AVAILABLE DATA:

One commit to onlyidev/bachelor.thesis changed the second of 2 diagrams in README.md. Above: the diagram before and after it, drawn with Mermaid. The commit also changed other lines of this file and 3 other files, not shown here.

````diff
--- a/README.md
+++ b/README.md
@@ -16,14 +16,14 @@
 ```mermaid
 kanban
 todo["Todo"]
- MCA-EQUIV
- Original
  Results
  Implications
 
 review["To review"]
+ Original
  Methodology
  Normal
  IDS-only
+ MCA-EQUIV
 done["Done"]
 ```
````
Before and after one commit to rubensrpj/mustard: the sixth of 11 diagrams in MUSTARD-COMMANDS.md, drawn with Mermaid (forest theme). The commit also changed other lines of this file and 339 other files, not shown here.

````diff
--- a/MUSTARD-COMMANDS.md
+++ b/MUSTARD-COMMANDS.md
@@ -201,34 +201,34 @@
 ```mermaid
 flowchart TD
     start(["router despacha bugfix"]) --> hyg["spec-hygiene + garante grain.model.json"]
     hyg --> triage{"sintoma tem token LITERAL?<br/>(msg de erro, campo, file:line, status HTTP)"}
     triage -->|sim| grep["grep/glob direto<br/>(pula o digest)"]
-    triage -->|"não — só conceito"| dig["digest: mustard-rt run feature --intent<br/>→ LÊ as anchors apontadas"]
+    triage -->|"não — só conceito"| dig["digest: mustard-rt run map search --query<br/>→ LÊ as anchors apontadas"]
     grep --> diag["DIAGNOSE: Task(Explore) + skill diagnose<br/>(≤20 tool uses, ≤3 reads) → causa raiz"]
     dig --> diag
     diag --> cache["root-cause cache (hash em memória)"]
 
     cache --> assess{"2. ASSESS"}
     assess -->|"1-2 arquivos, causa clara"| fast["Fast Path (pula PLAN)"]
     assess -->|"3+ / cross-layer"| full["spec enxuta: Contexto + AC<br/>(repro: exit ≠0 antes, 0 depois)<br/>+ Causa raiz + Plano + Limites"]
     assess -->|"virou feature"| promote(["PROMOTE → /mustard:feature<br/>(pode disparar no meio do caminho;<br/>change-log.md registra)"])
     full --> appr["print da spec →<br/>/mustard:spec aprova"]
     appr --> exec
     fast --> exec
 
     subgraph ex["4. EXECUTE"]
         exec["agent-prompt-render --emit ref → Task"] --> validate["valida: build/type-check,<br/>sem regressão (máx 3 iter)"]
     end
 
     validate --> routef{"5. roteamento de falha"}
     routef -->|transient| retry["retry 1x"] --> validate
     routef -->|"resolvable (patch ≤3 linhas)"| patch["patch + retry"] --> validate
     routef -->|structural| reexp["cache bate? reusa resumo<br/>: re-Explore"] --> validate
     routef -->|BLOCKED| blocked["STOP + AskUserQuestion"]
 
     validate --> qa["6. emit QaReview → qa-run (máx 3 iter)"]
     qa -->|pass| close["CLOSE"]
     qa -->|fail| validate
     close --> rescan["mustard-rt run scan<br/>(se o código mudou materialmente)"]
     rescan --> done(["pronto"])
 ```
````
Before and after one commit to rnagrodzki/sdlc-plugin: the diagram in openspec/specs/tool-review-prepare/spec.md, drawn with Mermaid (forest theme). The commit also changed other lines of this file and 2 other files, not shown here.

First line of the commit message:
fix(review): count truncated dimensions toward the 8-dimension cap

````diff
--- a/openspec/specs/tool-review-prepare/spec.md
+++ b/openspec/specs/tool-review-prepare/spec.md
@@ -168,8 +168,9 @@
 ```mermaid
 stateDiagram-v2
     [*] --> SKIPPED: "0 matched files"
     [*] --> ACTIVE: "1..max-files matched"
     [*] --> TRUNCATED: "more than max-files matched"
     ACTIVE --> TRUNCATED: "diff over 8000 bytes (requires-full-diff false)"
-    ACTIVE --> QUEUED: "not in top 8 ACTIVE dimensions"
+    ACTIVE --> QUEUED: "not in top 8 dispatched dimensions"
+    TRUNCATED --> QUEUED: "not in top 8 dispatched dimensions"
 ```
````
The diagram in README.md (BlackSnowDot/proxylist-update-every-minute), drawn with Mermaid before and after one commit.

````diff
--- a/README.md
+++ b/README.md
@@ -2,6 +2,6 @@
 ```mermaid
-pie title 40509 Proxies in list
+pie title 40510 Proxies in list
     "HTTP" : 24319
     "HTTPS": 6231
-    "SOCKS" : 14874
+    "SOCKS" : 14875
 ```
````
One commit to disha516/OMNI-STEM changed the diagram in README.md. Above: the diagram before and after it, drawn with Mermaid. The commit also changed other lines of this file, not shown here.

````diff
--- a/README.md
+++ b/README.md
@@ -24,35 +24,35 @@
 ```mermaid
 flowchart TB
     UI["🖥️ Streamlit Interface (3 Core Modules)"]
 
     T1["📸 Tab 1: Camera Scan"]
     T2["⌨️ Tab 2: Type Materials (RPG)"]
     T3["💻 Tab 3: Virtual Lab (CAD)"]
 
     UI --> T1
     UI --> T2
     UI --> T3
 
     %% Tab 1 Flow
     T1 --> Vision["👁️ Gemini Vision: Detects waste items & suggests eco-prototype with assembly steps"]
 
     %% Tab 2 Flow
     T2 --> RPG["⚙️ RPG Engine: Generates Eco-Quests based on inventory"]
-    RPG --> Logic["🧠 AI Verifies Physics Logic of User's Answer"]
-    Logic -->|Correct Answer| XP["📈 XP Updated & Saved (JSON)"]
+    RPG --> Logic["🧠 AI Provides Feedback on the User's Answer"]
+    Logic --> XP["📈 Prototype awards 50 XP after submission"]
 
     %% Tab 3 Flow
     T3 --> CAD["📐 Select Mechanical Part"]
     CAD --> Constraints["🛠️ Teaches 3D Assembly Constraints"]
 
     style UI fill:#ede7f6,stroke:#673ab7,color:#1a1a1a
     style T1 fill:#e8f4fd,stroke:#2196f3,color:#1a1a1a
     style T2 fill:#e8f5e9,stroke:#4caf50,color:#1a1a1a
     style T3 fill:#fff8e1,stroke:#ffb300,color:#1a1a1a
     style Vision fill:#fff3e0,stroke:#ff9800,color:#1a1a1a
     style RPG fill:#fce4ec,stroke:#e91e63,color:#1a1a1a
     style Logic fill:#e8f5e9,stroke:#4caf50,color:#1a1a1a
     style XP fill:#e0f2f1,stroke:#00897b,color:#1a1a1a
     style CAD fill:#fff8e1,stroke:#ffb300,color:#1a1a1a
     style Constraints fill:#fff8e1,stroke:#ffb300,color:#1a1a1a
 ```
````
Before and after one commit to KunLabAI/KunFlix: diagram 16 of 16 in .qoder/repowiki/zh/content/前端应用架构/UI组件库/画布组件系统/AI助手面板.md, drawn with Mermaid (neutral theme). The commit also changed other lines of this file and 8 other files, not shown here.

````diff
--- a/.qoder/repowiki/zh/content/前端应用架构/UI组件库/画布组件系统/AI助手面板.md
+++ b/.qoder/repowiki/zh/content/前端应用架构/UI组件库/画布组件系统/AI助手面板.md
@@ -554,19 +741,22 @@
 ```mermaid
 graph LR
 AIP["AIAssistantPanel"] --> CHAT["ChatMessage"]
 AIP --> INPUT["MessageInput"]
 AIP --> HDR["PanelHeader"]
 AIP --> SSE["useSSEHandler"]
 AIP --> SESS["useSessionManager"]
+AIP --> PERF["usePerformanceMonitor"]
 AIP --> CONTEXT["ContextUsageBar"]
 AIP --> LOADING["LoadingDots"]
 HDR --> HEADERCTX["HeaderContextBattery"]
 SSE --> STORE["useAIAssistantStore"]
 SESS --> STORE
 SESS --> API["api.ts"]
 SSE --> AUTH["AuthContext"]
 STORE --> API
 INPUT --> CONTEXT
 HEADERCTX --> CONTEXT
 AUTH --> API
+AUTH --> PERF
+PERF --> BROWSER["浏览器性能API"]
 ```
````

ABOUT THIS EXERCISE: Write the lines out again exactly, from the one containing "style T1 fill:#e8f4fd,stroke:#2196f3,color:#1a1a1a" through the last line of the records, and include no other lines.

WRITTEN RESPONSE:
     style T1 fill:#e8f4fd,stroke:#2196f3,color:#1a1a1a
     style T2 fill:#e8f5e9,stroke:#4caf50,color:#1a1a1a
     style T3 fill:#fff8e1,stroke:#ffb300,color:#1a1a1a
     style Vision fill:#fff3e0,stroke:#ff9800,color:#1a1a1a
     style RPG fill:#fce4ec,stroke:#e91e63,color:#1a1a1a
     style Logic fill:#e8f5e9,stroke:#4caf50,color:#1a1a1a
     style XP fill:#e0f2f1,stroke:#00897b,color:#1a1a1a
     style CAD fill:#fff8e1,stroke:#ffb300,color:#1a1a1a
     style Constraints fill:#fff8e1,stroke:#ffb300,color:#1a1a1a
 ```
````
Before and after one commit to KunLabAI/KunFlix: diagram 16 of 16 in .qoder/repowiki/zh/content/前端应用架构/UI组件库/画布组件系统/AI助手面板.md, drawn with Mermaid (neutral theme). The commit also changed other lines of this file and 8 other files, not shown here.

````diff
--- a/.qoder/repowiki/zh/content/前端应用架构/UI组件库/画布组件系统/AI助手面板.md
+++ b/.qoder/repowiki/zh/content/前端应用架构/UI组件库/画布组件系统/AI助手面板.md
@@ -554,19 +741,22 @@
 ```mermaid
 graph LR
 AIP["AIAssistantPanel"] --> CHAT["ChatMessage"]
 AIP --> INPUT["MessageInput"]
 AIP --> HDR["PanelHeader"]
 AIP --> SSE["useSSEHandler"]
 AIP --> SESS["useSessionManager"]
+AIP --> PERF["usePerformanceMonitor"]
 AIP --> CONTEXT["ContextUsageBar"]
 AIP --> LOADING["LoadingDots"]
 HDR --> HEADERCTX["HeaderContextBattery"]
 SSE --> STORE["useAIAssistantStore"]
 SESS --> STORE
 SESS --> API["api.ts"]
 SSE --> AUTH["AuthContext"]
 STORE --> API
 INPUT --> CONTEXT
 HEADERCTX --> CONTEXT
 AUTH --> API
+AUTH --> PERF
+PERF --> BROWSER["浏览器性能API"]
 ```
````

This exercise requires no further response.